── Data under study ──

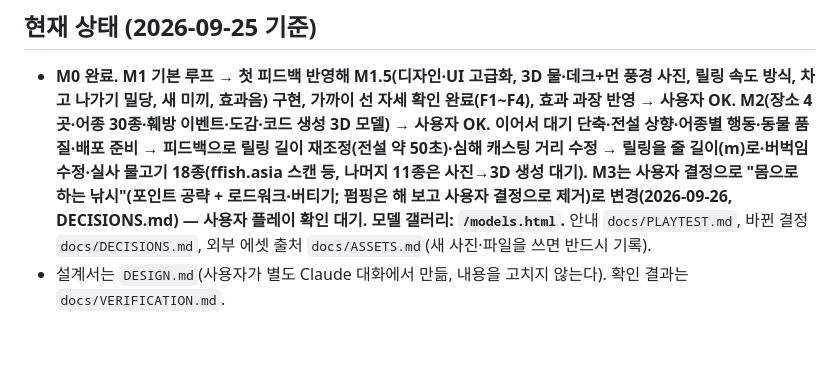
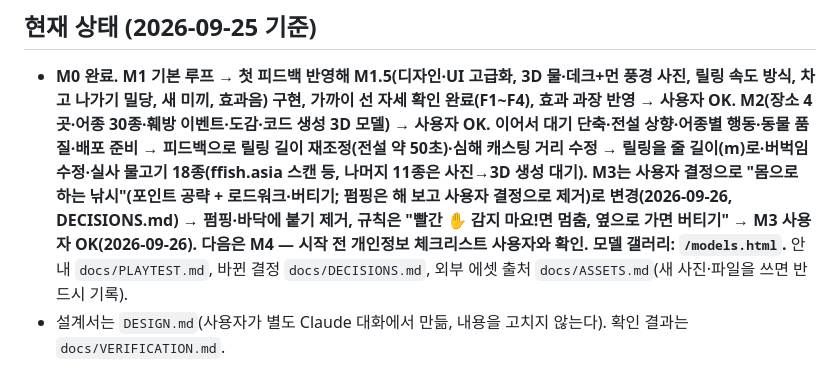
Before and after one commit to kheechan04/sonmat-real-casting, a Markdown page: CLAUDE.md, the part around the change. GitHub-like rendering; blank space fills up the shorter version.

Commit message:
M3 완료 기록
Co-Authored-By: Claude Opus 5.5 <noreply@anthropic.com>

```diff
--- a/CLAUDE.md
+++ b/CLAUDE.md
@@ -6,7 +6,7 @@
 ## 현재 상태 (2026-09-25 기준)
 - **M0 완료. M1 기본 루프 → 첫 피드백 반영해 M1.5(디자인·UI 고급화, 3D 물·데크+먼 풍경 사진, 릴링 속도 방식, 차고 나가기 밀당, 새 미끼, 효과음) 구현, 가까이 선 자세 확인 완료(F1~F4), 효과 과장 반영 → 사용자 OK.
   M2(장소 4곳·어종 30종·훼방 이벤트·도감·코드 생성 3D 모델) → 사용자 OK. 이어서 대기 단축·전설 상향·어종별 행동·동물 품질·배포 준비 → 피드백으로 릴링 길이 재조정(전설 약 50초)·심해 캐스팅 거리 수정 → 릴링을 줄 길이(m)로·버벅임 수정·**실사 물고기 18종**(ffish.asia 스캔 등, 나머지 11종은 사진→3D 생성 대기).
-  **M3는 사용자 결정으로 "몸으로 하는 낚시"(포인트 공략 + 로드워크·버티기; 펌핑은 해 보고 사용자 결정으로 제거)로 변경(2026-09-26, DECISIONS.md) — 사용자 플레이 확인 대기.** 모델 갤러리: `/models.html`.**
+  **M3는 사용자 결정으로 "몸으로 하는 낚시"(포인트 공략 + 로드워크·버티기; 펌핑은 해 보고 사용자 결정으로 제거)로 변경(2026-09-26, DECISIONS.md) → 펌핑·바닥에 붙기 제거, 규칙은 "빨간 ✋ 감지 마요!면 멈춤, 옆으로 가면 버티기" → **M3 사용자 OK(2026-09-26).** 다음은 M4 — 시작 전 개인정보 체크리스트 사용자와 확인.** 모델 갤러리: `/models.html`.**
   안내 `docs/PLAYTEST.md`, 바뀐 결정 `docs/DECISIONS.md`, 외부 에셋 출처 `docs/ASSETS.md`(새 사진·파일을 쓰면 반드시 기록).
 - 설계서는 `DESIGN.md`(사용자가 별도 Claude 대화에서 만듦, 내용을 고치지 않는다). 확인 결과는 `docs/VERIFICATION.md`.
 
```
Also changed, not shown: docs/DECISIONS.md (+1 -1 lines).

───

**Assignment**
Reproduce every record above exactly as given, excluding pictures from the result.

**Solution for this problem**
Before and after one commit to kheechan04/sonmat-real-casting, a Markdown page: CLAUDE.md, the part around the change. GitHub-like rendering; blank space fills up the shorter version.

Commit message:
M3 완료 기록
Co-Authored-By: Claude Opus 5.5 <noreply@anthropic.com>

```diff
--- a/CLAUDE.md
+++ b/CLAUDE.md
@@ -6,7 +6,7 @@
 ## 현재 상태 (2026-09-25 기준)
 - **M0 완료. M1 기본 루프 → 첫 피드백 반영해 M1.5(디자인·UI 고급화, 3D 물·데크+먼 풍경 사진, 릴링 속도 방식, 차고 나가기 밀당, 새 미끼, 효과음) 구현, 가까이 선 자세 확인 완료(F1~F4), 효과 과장 반영 → 사용자 OK.
   M2(장소 4곳·어종 30종·훼방 이벤트·도감·코드 생성 3D 모델) → 사용자 OK. 이어서 대기 단축·전설 상향·어종별 행동·동물 품질·배포 준비 → 피드백으로 릴링 길이 재조정(전설 약 50초)·심해 캐스팅 거리 수정 → 릴링을 줄 길이(m)로·버벅임 수정·**실사 물고기 18종**(ffish.asia 스캔 등, 나머지 11종은 사진→3D 생성 대기).
-  **M3는 사용자 결정으로 "몸으로 하는 낚시"(포인트 공략 + 로드워크·버티기; 펌핑은 해 보고 사용자 결정으로 제거)로 변경(2026-09-26, DECISIONS.md) — 사용자 플레이 확인 대기.** 모델 갤러리: `/models.html`.**
+  **M3는 사용자 결정으로 "몸으로 하는 낚시"(포인트 공략 + 로드워크·버티기; 펌핑은 해 보고 사용자 결정으로 제거)로 변경(2026-09-26, DECISIONS.md) → 펌핑·바닥에 붙기 제거, 규칙은 "빨간 ✋ 감지 마요!면 멈춤, 옆으로 가면 버티기" → **M3 사용자 OK(2026-09-26).** 다음은 M4 — 시작 전 개인정보 체크리스트 사용자와 확인.** 모델 갤러리: `/models.html`.**
   안내 `docs/PLAYTEST.md`, 바뀐 결정 `docs/DECISIONS.md`, 외부 에셋 출처 `docs/ASSETS.md`(새 사진·파일을 쓰면 반드시 기록).
 - 설계서는 `DESIGN.md`(사용자가 별도 Claude 대화에서 만듦, 내용을 고치지 않는다). 확인 결과는 `docs/VERIFICATION.md`.
 
```
Also changed, not shown: docs/DECISIONS.md (+1 -1 lines).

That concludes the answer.